> **Edit tracking data**:
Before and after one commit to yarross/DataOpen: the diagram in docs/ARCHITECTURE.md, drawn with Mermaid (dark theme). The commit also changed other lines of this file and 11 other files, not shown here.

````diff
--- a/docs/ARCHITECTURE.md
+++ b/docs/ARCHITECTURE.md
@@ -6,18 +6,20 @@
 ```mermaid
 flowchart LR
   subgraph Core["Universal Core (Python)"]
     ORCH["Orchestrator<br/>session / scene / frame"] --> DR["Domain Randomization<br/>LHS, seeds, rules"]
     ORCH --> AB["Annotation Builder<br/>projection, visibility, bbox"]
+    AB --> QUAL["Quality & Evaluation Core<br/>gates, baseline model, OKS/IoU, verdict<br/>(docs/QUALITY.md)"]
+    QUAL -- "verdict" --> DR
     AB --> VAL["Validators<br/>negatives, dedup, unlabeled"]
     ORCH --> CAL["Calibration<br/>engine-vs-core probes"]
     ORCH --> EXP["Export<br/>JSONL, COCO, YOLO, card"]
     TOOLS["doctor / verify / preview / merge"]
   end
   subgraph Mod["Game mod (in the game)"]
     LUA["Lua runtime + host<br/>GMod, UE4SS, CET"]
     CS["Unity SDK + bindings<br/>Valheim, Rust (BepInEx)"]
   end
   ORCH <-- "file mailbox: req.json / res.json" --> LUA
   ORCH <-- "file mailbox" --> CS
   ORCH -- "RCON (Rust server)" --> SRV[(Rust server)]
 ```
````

> **WHAT TO DO**:
Filter the records above down to the lines containing "file".

> **COMPLETED EXERCISE**:
Before and after one commit to yarross/DataOpen: the diagram in docs/ARCHITECTURE.md, drawn with Mermaid (dark theme). The commit also changed other lines of this file and 11 other files, not shown here.
   ORCH <-- "file mailbox: req.json / res.json" --> LUA
   ORCH <-- "file mailbox" --> CS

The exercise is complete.